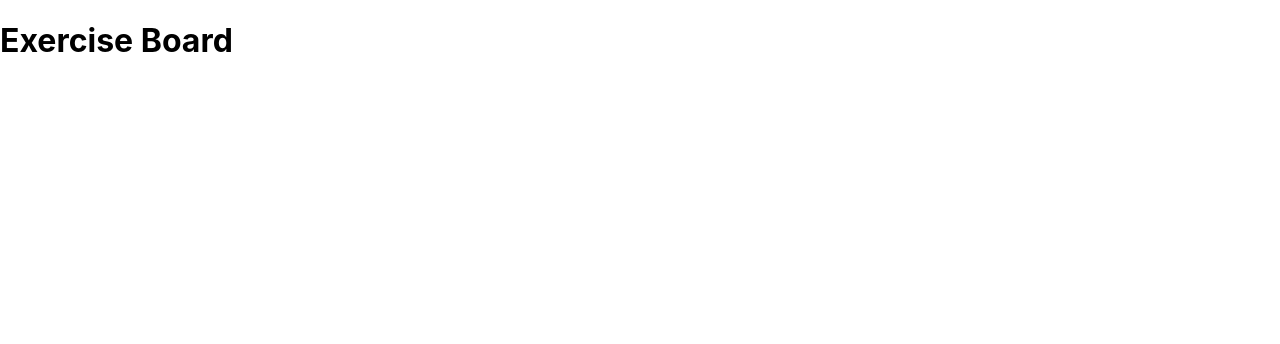
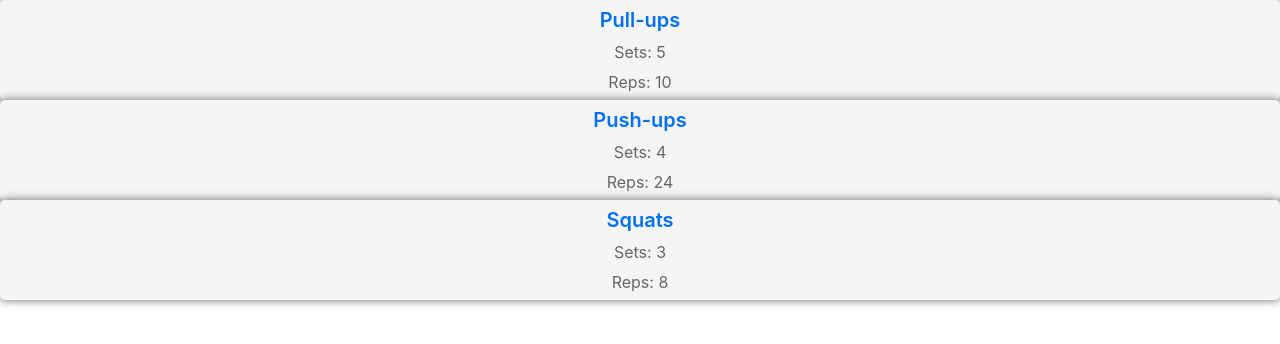
Before and after one commit to matfij/workout-composer, a Next.js app: page /exercises in a window 1280 px wide. Shown: the top 344 px of the page. Built offline with nearby package versions, Linux system fonts and the light colour scheme.

Commit message:
add exercise list and form components

```diff
--- /dev/null
+++ b/components/ExerciseItem.module.css
@@ -0,0 +1,25 @@
+.exerciseItem {
+    width: 100%;
+    height: 100px;
+    display: flex;
+    flex-direction: column;
+    justify-content: space-between;
+    align-items: center;
+    padding: 10px;
+    border-radius: 5px;
+    box-shadow: 0px 0px 10px var(--dark-3);
+    background: var(--light-3);
+    color: var(--dark-3);
+}
+
+.exerciseItem p {
+    margin: 0;
+    padding: 0;
+    line-height: 1;
+}
+
+.nameLabel {
+    color: var(--blue-1);
+    font-size: 20px;
+    font-weight: 600;
+}
--- /dev/null
+++ b/components/ExerciseItem.tsx
@@ -0,0 +1,22 @@
+import localStyle from "./ExerciseItem.module.css";
+import { FunctionComponent } from "react";
+
+export interface Exercise {
+  name: string;
+  reps: number;
+  sets: number;
+}
+
+type Props = Exercise;
+
+const ExerciseItem: FunctionComponent<Props> = (props: Props) => {
+  return (
+    <div className={localStyle.exerciseItem}>
+      <p className={localStyle.nameLabel}>{props.name}</p>
+      <p>Sets: {props.sets}</p>
+      <p>Reps: {props.reps}</p>
+    </div>
+  );
+};
+
+export default ExerciseItem;
--- /dev/null
+++ b/components/ExerciseList.tsx
@@ -0,0 +1,18 @@
+import { FunctionComponent } from "react";
+import ExerciseItem, { Exercise } from "./ExerciseItem";
+
+type Props = {
+  exercises: Exercise[];
+};
+
+const ExerciseList: FunctionComponent<Props> = (props: Props) => {
+  return (
+    <>
+      {props.exercises.map((exercise) => (
+        <ExerciseItem key={exercise.name} {...exercise} />
+      ))}
+    </>
+  );
+};
+
+export default ExerciseList;
--- a/pages/exercises/index.tsx
+++ b/pages/exercises/index.tsx
@@ -1,13 +1,16 @@
 import { NextPage } from "next";
-import Link from "next/link";
-import { Fragment } from "react";
+import ExerciseList from "../../components/ExerciseList";
+
+const DUMMY_EXERCISES = [
+    { name: "Pull-ups", sets: 5, reps: 10 },
+    { name: "Push-ups", sets: 4, reps: 24 },
+    { name: "Squats", sets: 3, reps: 8 },
+];
 
 const ExercisesPage: NextPage = () => {
-  return (
-    <Fragment>
-      <h1>Exercise Board</h1>
-    </Fragment>
-  );
+  return <>
+    <ExerciseList exercises={DUMMY_EXERCISES} />
+  </>;
 };
 
 export default ExercisesPage;
--- a/pages/index.tsx
+++ b/pages/index.tsx
@@ -5,7 +5,6 @@ import { Fragment } from "react";
 const HomePage: NextPage = () => {
   return (
     <Fragment>
-      {" "}
       <h1>Workout Composer</h1>
       <ul>
         <li>
--- a/styles/globals.css
+++ b/styles/globals.css
@@ -14,3 +14,18 @@ a {
 * {
   box-sizing: border-box;
 }
+
+:root {
+  --blue-1: #0070f3;
+  --blue-2: #00a0f3;
+  --blue-3: #00c0f3;
+  --dark-1: #000;
+  --dark-2: #333;
+  --dark-3: #666;
+  --grey-1: #fafafa;
+  --grey-2: #f5f5f5;
+  --grey-3: #eee;
+  --light-1: #fff;
+  --light-2: #fafafa;
+  --light-3: #f5f5f5;
+}
```
Also changed, not shown: components/Exercise.tsx (deleted, +0 -13 lines), components/ExerciseAddForm.tsx (added, +32 -0 lines), pages/exercises/add.tsx (+7 -1 lines).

_Problem statement_: Check each line above for the string "from" and copy the ones that have it.

_Final answer_:
+import localStyle from "./ExerciseItem.module.css";
+import { FunctionComponent } from "react";
+import { FunctionComponent } from "react";
+import ExerciseItem, { Exercise } from "./ExerciseItem";
 import { NextPage } from "next";
-import Link from "next/link";
-import { Fragment } from "react";
+import ExerciseList from "../../components/ExerciseList";
@@ -5,7 +5,6 @@ import { Fragment } from "react";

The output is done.